You may not be able to see Mars’ two moons (Phobos and Deimos) with your binoculars or telescope, but they can be spotted with the naked eye. During January, they’ll be visible in the constellation Taurus, about a degree above the horizon at dusk.
On Monday night, January 30, the waxing gibbous moon will be positioned above the red planet in the southern sky after dusk. Its eastward orbital motion will carry it closely past the red planet throughout the night while the diurnal rotation of the sky shifts the angle between them. You can watch the pair as they cross each other in a backyard telescope (green circle).
Opposition is a big deal for Mars, says BBC Sky at Night presenter Pete Lawrence. It’s the time when Mars appears the brightest and, through the eyepiece of a telescope, the largest. It’s a rare sight, but one you should try to catch during the next few weeks!

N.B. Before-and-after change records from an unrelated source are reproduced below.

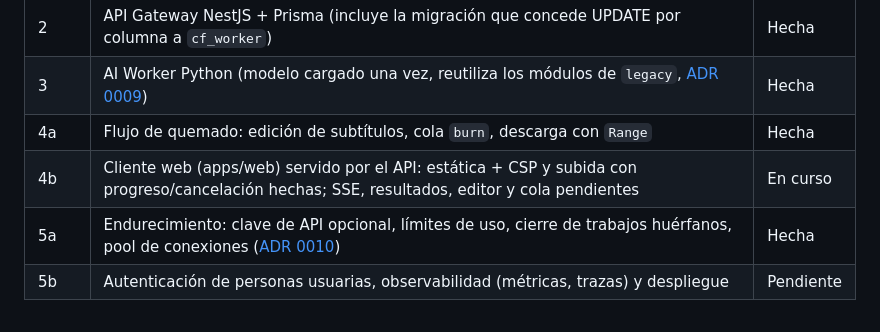
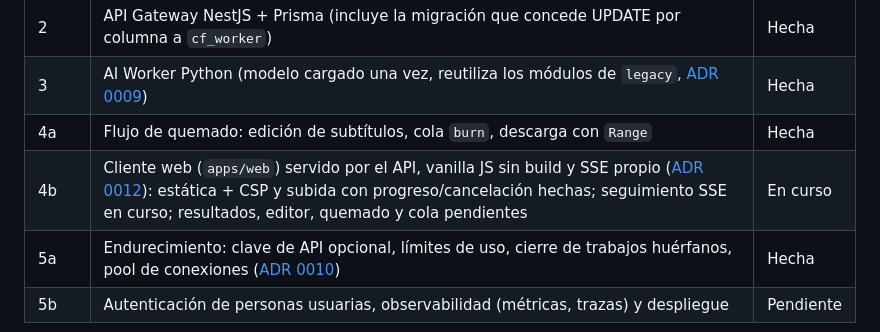
Before and after one commit to Bryandero98/captionforge, a Markdown page: docs/architecture.md, the part around the change. GitHub-like rendering.

Commit message:
docs(adr): 0012 frontend vanilla JS con ES Modules y cliente SSE propio

```diff
--- a/docs/architecture.md
+++ b/docs/architecture.md
@@ -87,7 +87,7 @@ de RAM.
 | 2 | API Gateway NestJS + Prisma (incluye la migración que concede UPDATE por columna a `cf_worker`) | Hecha |
 | 3 | AI Worker Python (modelo cargado una vez, reutiliza los módulos de `legacy`, [ADR 0009](adr/0009-worker-reutiliza-el-paquete-heredado.md)) | Hecha |
 | 4a | Flujo de quemado: edición de subtítulos, cola `burn`, descarga con `Range` | Hecha |
-| 4b | Cliente web (apps/web) servido por el API: estática + CSP y subida con progreso/cancelación hechas; SSE, resultados, editor y cola pendientes | En curso |
+| 4b | Cliente web (`apps/web`) servido por el API, vanilla JS sin build y SSE propio ([ADR 0012](adr/0012-frontend-vanilla-sse.md)): estática + CSP y subida con progreso/cancelación hechas; seguimiento SSE en curso; resultados, editor, quemado y cola pendientes | En curso |
 | 5a | Endurecimiento: clave de API opcional, límites de uso, cierre de trabajos huérfanos, pool de conexiones ([ADR 0010](adr/0010-endurecimiento-del-api-y-trabajos-huerfanos.md)) | Hecha |
 | 5b | Autenticación de personas usuarias, observabilidad (métricas, trazas) y despliegue | Pendiente |
 
```
Also changed, not shown: docs/adr/0012-frontend-vanilla-sse.md (added, +50 -0 lines).
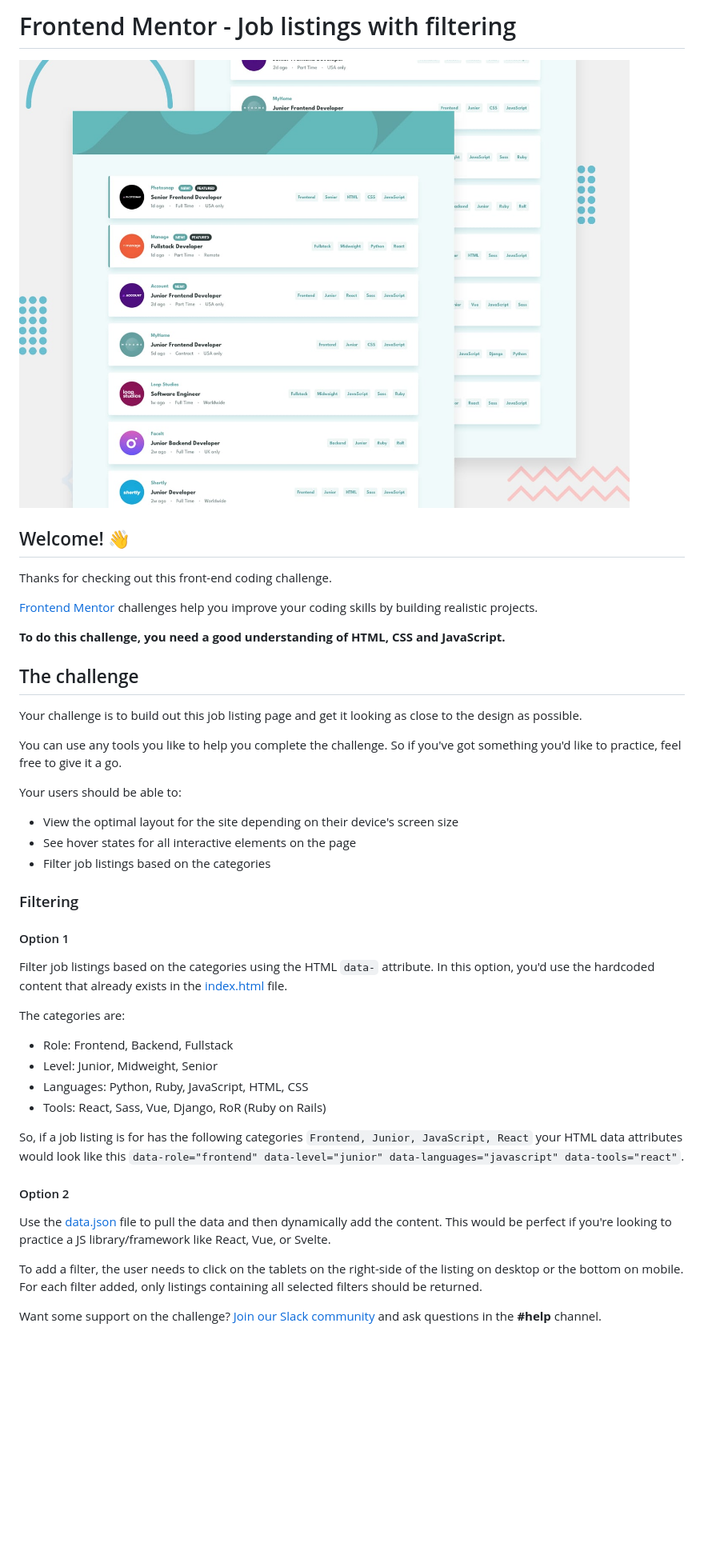
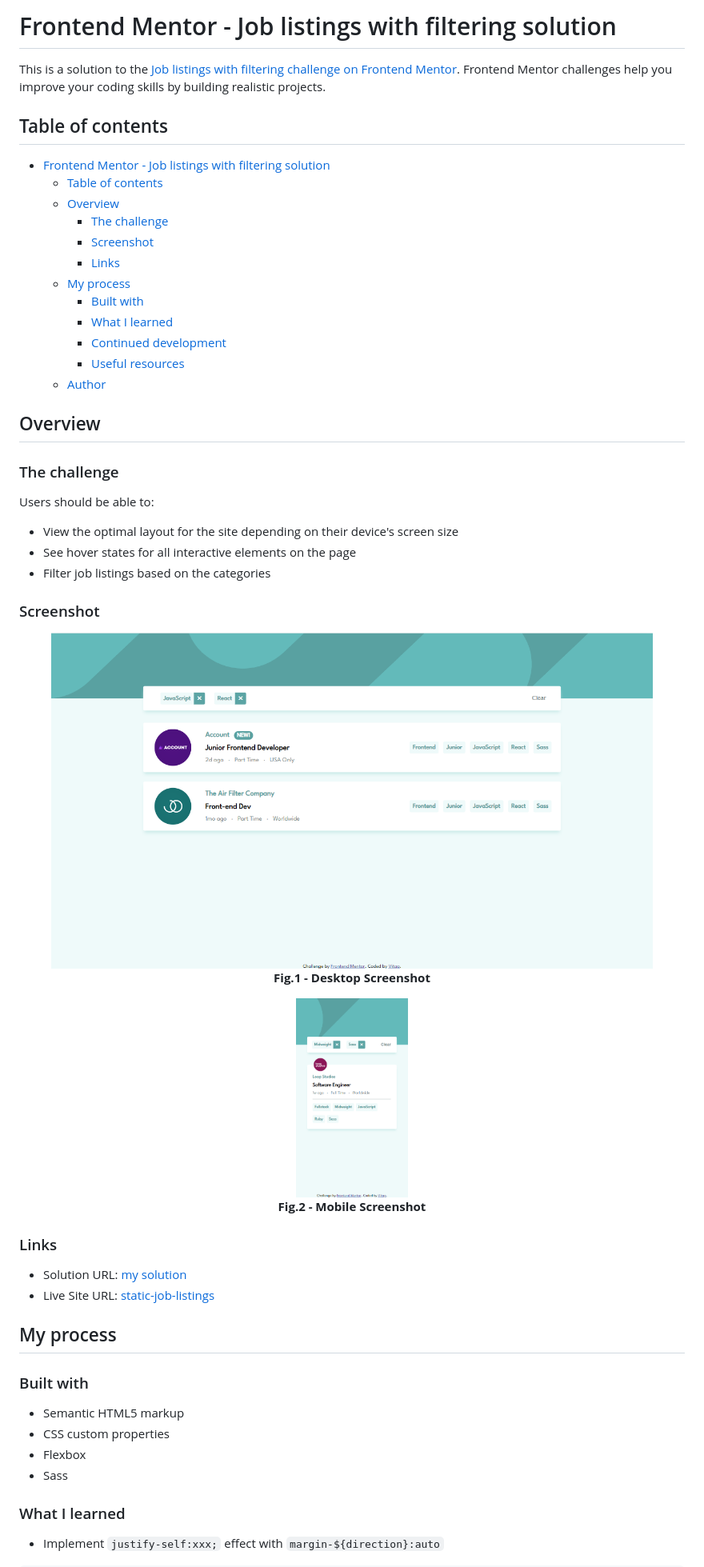
Before and after one commit to Vitap7/static-job-listings-master, a Markdown page: README.md, the part around the change printed below. Shown: that part at 80% size. GitHub-like rendering; pictures changed too: images/desktop-screenshot.png (added), images/mobile-screenshot.png (added); blank space fills up the shorter version.

Commit message:
docs: update README

```diff
--- a/README.md
+++ b/README.md
@@ -1,47 +1,63 @@
-# Frontend Mentor - Job listings with filtering
+# Frontend Mentor - Job listings with filtering solution
 
-![Design preview for the Job listings with filtering coding challenge](./design/desktop-preview.jpg)
+This is a solution to the [Job listings with filtering challenge on Frontend Mentor](https://www.frontendmentor.io/challenges/job-listings-with-filtering-ivstIPCt). Frontend Mentor challenges help you improve your coding skills by building realistic projects.
 
-## Welcome! 👋
+## Table of contents
 
-Thanks for checking out this front-end coding challenge.
+- [Frontend Mentor - Job listings with filtering solution](#frontend-mentor---job-listings-with-filtering-solution)
+  - [Table of contents](#table-of-contents)
+  - [Overview](#overview)
+    - [The challenge](#the-challenge)
+    - [Screenshot](#screenshot)
+    - [Links](#links)
+  - [My process](#my-process)
+    - [Built with](#built-with)
+    - [What I learned](#what-i-learned)
+    - [Continued development](#continued-development)
+    - [Useful resources](#useful-resources)
+  - [Author](#author)
 
-[Frontend Mentor](https://www.frontendmentor.io) challenges help you improve your coding skills by building realistic projects.
+## Overview
 
-**To do this challenge, you need a good understanding of HTML, CSS and JavaScript.**
+### The challenge
 
-## The challenge
-
-Your challenge is to build out this job listing page and get it looking as close to the design as possible.
-
-You can use any tools you like to help you complete the challenge. So if you've got something you'd like to practice, feel free to give it a go.
-
-Your users should be able to:
+Users should be able to:
 
 - View the optimal layout for the site depending on their device's screen size
 - See hover states for all interactive elements on the page
 - Filter job listings based on the categories
 
-### Filtering
+### Screenshot
 
-#### Option 1
+<figure align="center">
+  <img src="./images/desktop-screenshot.png" alt="desktop-screen"/>
+  <figcaption>
+    <b>Fig.1 - Desktop Screenshot</b>
+  </figcaption>
+</figure>
 
-Filter job listings based on the categories using the HTML `data-` attribute. In this option, you'd use the hardcoded content that already exists in the [index.html](./index.html) file.
+<figure align="center">
+  <img src="./images/mobile-screenshot.png" alt="mobile-screen" height="250"/>
+  <figcaption>
+    <b>Fig.2 - Mobile Screenshot</b>
+  </figcaption>
+</figure>
 
-The categories are:
+### Links
 
-- Role: Frontend, Backend, Fullstack
-- Level: Junior, Midweight, Senior
-- Languages: Python, Ruby, JavaScript, HTML, CSS
-- Tools: React, Sass, Vue, Django, RoR (Ruby on Rails)
+- Solution URL: [my solution](https://www.frontendmentor.io/solutions/job-listings-with-filtering-jG2sMVN7cW)
+- Live Site URL: [static-job-listings](https://static-job-listings-master-roan.vercel.app/)
 
-So, if a job listing is for has the following categories `Frontend, Junior, JavaScript, React` your HTML data attributes would look like this `data-role="frontend" data-level="junior" data-languages="javascript" data-tools="react"`.
+## My process
 
-#### Option 2
+### Built with
 
-Use the [data.json](./data.json) file to pull the data and then dynamically add the content. This would be perfect if you're looking to practice a JS library/framework like React, Vue, or Svelte.
+- Semantic HTML5 markup
+- CSS custom properties
+- Flexbox
+- Sass
 
-To add a filter, the user needs to click on the tablets on the right-side of the listing on desktop or the bottom on mobile. For each filter added, only listings containing all selected filters should be returned.
+### What I learned
 
-Want some support on the challenge? [Join our Slack community](https://www.frontendmentor.io/slack) and ask questions in the **#help** channel.
+- Implement `justify-self:xxx;` effect with `margin-${direction}:auto`
 
```
Also changed, not shown: other parts of README.md (+32 -56 lines), README-template.md (deleted, +0 -116 lines).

Mars is the second-brightest planet in our sky, behind only Jupiter. This November, though, it’s passing near Earth, causing it to shine brighter than usual in our skies. This is called opposition, and it occurs every two years and two months.
During opposition, Earth is in front of Mars, and so the Red Planet appears to stand opposite the Sun. As a result, it rises in the east at sunset, has a high overhead during midnight, and sets several hours before dawn.
The planet will be visible to the naked eye until Tuesday, December 11, when it’ll fade in brightness as it flees from Earth in its smaller, faster orbit. The night of that day, however, the planet will be nearly opposite the moon in the sky, making it a great opportunity to view this fascinating object.
This month, the Red Planet moves from Sagittarius to Capricornus, where it will spend most of 2022. It’s a little brighter than it was at the start of the year, but it still isn’t as big as Uranus.
It’s only about five arcseconds wide, and it shines at magnitude 1.1. In a telescope, it has a disc that is about half the size of Uranus.
If you don’t have a telescope, you can try spotting the planet through a pair of binoculars or an eyepiece in good seeing conditions. You’ll need a fairly large aperture (about 8″ – 10″) to see this planet, and even then you won’t be able to see much detail.
If you’re up for a challenge, look for the planet’s smaller moons, Phobos and Deimos. These are a dim blue-green in color, and are a difficult target for telescopes of any size. But they’re easy to find if you know where to look.
The planet mars burns bright in the night sky this week, but it won’t be as big as you might think. After all, the Red Planet takes 687 days to complete one orbit of our Sun.
As a result, it’s only visible once every 2.1 years. That’s why it’s such a treat for star watchers.
This month, the Red Planet is at its most favorable opposition in the Northern Hemisphere. It also makes a fine pair with Mercury and Venus, low in the southwest.
Look for Mars above the eastern horizon as it comes out of twilight around 8 p.m. It will be surrounded by orange-hued stars in Taurus the Bull, such as Aldebaran and Betelgeuse.
Mars is a bit fainter than these stars, but you can still spot it easily with binoculars or a small telescope. The planet is 17 arcseconds wide in a telescope, and it’ll shrink slightly as it recedes into the horizon.
But it’s still the brightest object in the night sky. You can trace it across the sky, moving towards Jupiter and Saturn – which also shine bright in the evening skies – and then back over towards the west.
On the night of Mars’s opposition, December 7, the Moon will occult it, covering it up in many parts of the world. This is called a “lunar occultation” and can be seen in a livestream, courtesy of the Virtual Telescope Project.
You can find out when Mars will disappear and reappear for your location by using the timetables in the tables below. It’s best to check your favourite stargazing app or website, as the times will vary from place to place.